You've read  of  free articles. Subscribe to continue.

Dear Reader,

About a year ago, I happened upon this statement about the Monitor in the Harvard Business Review – under the charming heading of “do things that don’t interest you”:

“Many things that end up” being meaningful, writes social scientist Joseph Grenny, “have come from conference workshops, articles, or online videos that began as a chore and ended with an insight. My work in Kenya, for example, was heavily influenced by a Christian Science Monitor article I had forced myself to read 10 years earlier. Sometimes, we call things ‘boring’ simply because they lie outside the box we are currently in.”

If you were to come up with a punchline to a joke about the Monitor, that would probably be it. We’re seen as being global, fair, insightful, and perhaps a bit too earnest. We’re the bran muffin of journalism.

But you know what? We change lives. And I’m going to argue that we change lives precisely because we force open that too-small box that most human beings think they live in.

The Monitor is a peculiar little publication that’s hard for the world to figure out. We’re run by a church, but we’re not only for church members and we’re not about converting people. We’re known as being fair even as the world becomes as polarized as at any time since the newspaper’s founding in 1908.

We have a mission beyond circulation, we want to bridge divides. We’re about kicking down the door of thought everywhere and saying, “You are bigger and more capable than you realize. And we can prove it.”
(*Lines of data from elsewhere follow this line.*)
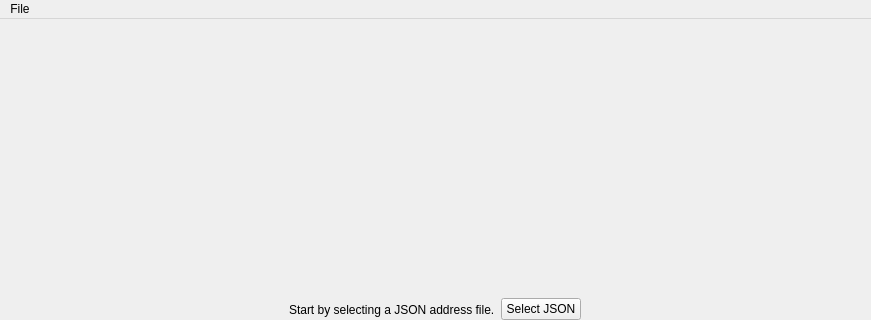
Old version of the form mainwindow.ui in the repository SpeedyCodes/RenderBender; both pictures show x 0 to 871 and y 0 to 320 of the 871 by 622 pixel window.
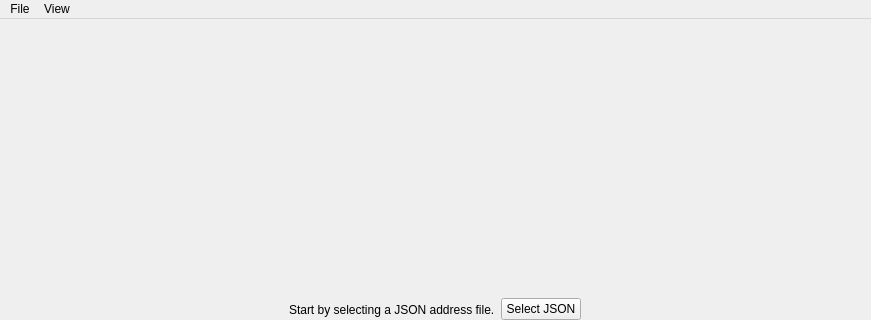
New version of the form.

```diff
--- a/mainwindow.ui
+++ b/mainwindow.ui
@@ -361,7 +361,14 @@
     </property>
     <addaction name="actionExit"/>
    </widget>
+   <widget class="QMenu" name="menuView">
+    <property name="title">
+     <string>View</string>
+    </property>
+    <addaction name="actionReread_all_setting_values"/>
+   </widget>
    <addaction name="menuFile"/>
+   <addaction name="menuView"/>
   </widget>
   <widget class="QStatusBar" name="statusbar"/>
   <action name="actionExit">
```
Left out of the diff: 19 changed lines with no effect on the pictures.
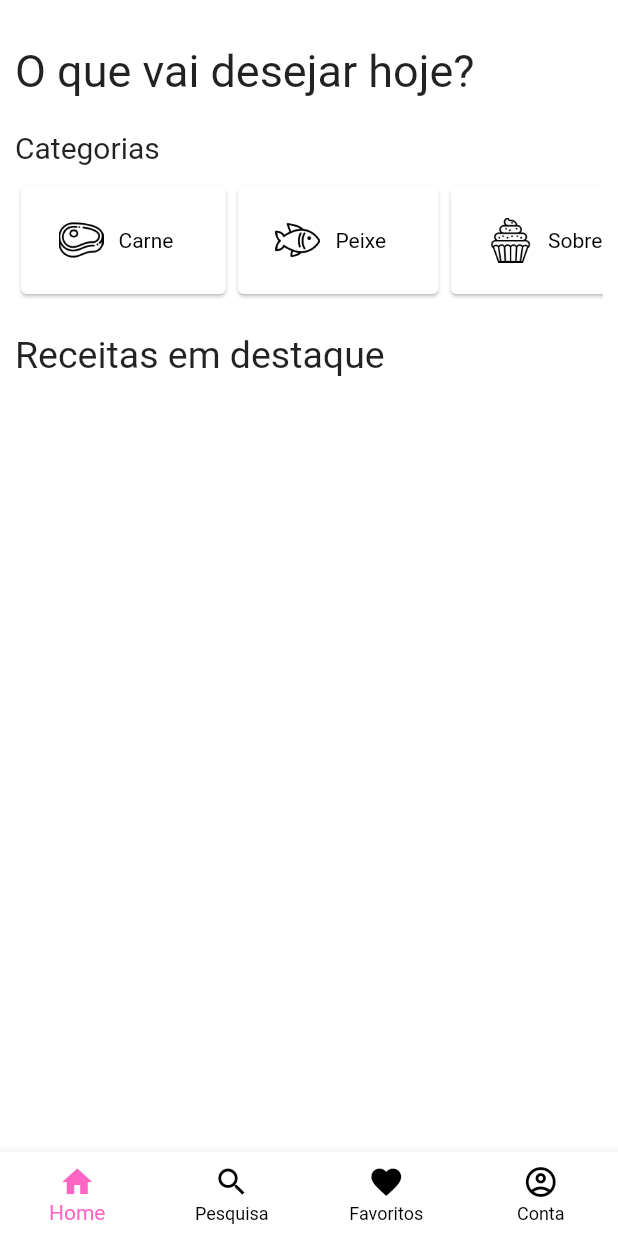
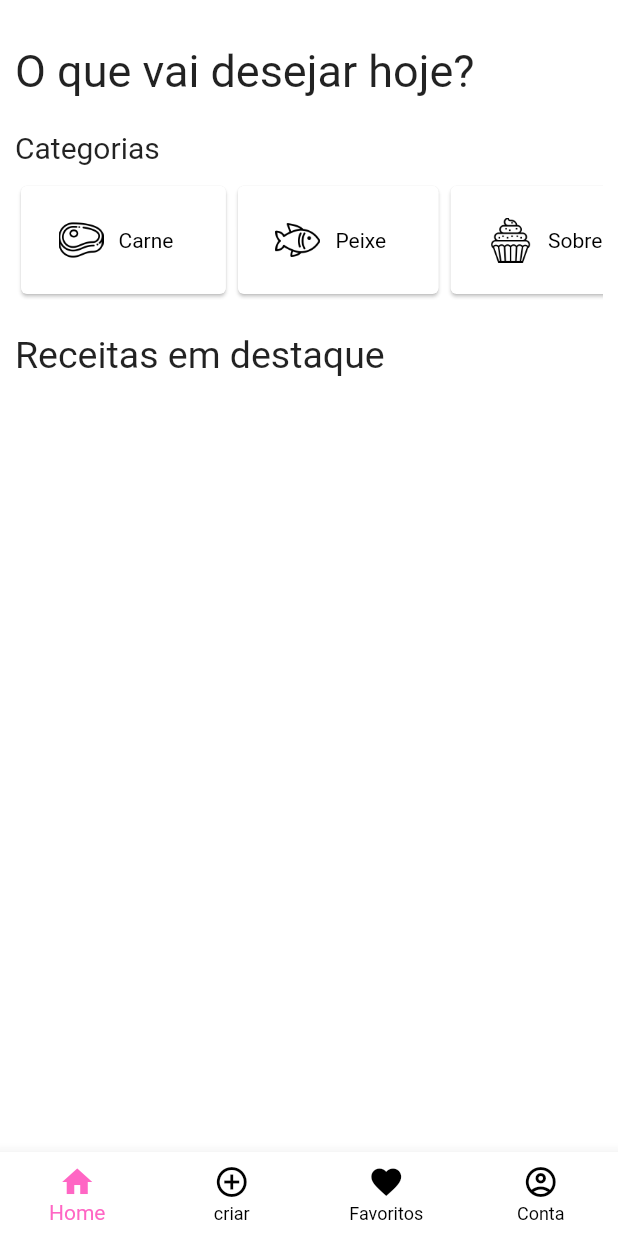
Before and after one commit to Misas10/Mr-Recipe, a Flutter app: the screen it shows after launch, on a phone screen of 412 x 824 dp. Run offline on Flutter 3.47's test engine with Material 2 defaults, Android fonts, the phone set to English and light mode, and no system bars; our stand-ins replace cloud_firestore, connectivity, firebase_auth, firebase_core, form_field_validator, google_sign_in and 5 more; accounts and stored records are empty.

```diff
--- a/lib/pages/app.dart
+++ b/lib/pages/app.dart
@@ -77,8 +77,8 @@ class _AppState extends State<App> with AutomaticKeepAliveClientMixin {
               label: 'Home',
             ),
             BottomNavigationBarItem(
-              icon: Icon(Icons.search),
-              label: 'Pesquisa',
+              icon: Icon(Icons.add_circle_outline),
+              label: 'criar',
             ),
             BottomNavigationBarItem(
               icon: Icon(Icons.favorite),
--- a/lib/pages/navigation/tab_navigator.dart
+++ b/lib/pages/navigation/tab_navigator.dart
@@ -1,7 +1,6 @@
 import 'package:MrRecipe/pages/create_recipes.dart';
 import 'package:MrRecipe/pages/navigation/favorites.dart';
 import 'package:MrRecipe/pages/navigation/home_screen.dart';
-import 'package:MrRecipe/pages/navigation/search.dart';
 import 'package:MrRecipe/pages/navigation/settings.dart';
 import 'package:flutter/material.dart';
 
@@ -25,9 +24,9 @@ class _TabNavigatorState extends State<TabNavigator> {
     if (widget.tabItem == "Page1")
       child = HomePage(user: widget.user);
     else if (widget.tabItem == "Page2")
-      child = Search(user: widget.user);
+      child = CreateRecipe();
     else if (widget.tabItem == "Page3")
-      child = CreateRecipe();
+      child = Favorites(user: widget.user);
     else if (widget.tabItem == "Page4") child = Settings(user: widget.user);
 
     return Navigator(
```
If you’re looking for bran muffin journalism, you can subscribe to the Monitor for $15. You’ll get the Monitor Weekly magazine, the Monitor Daily email, and unlimited access to CSMonitor.com.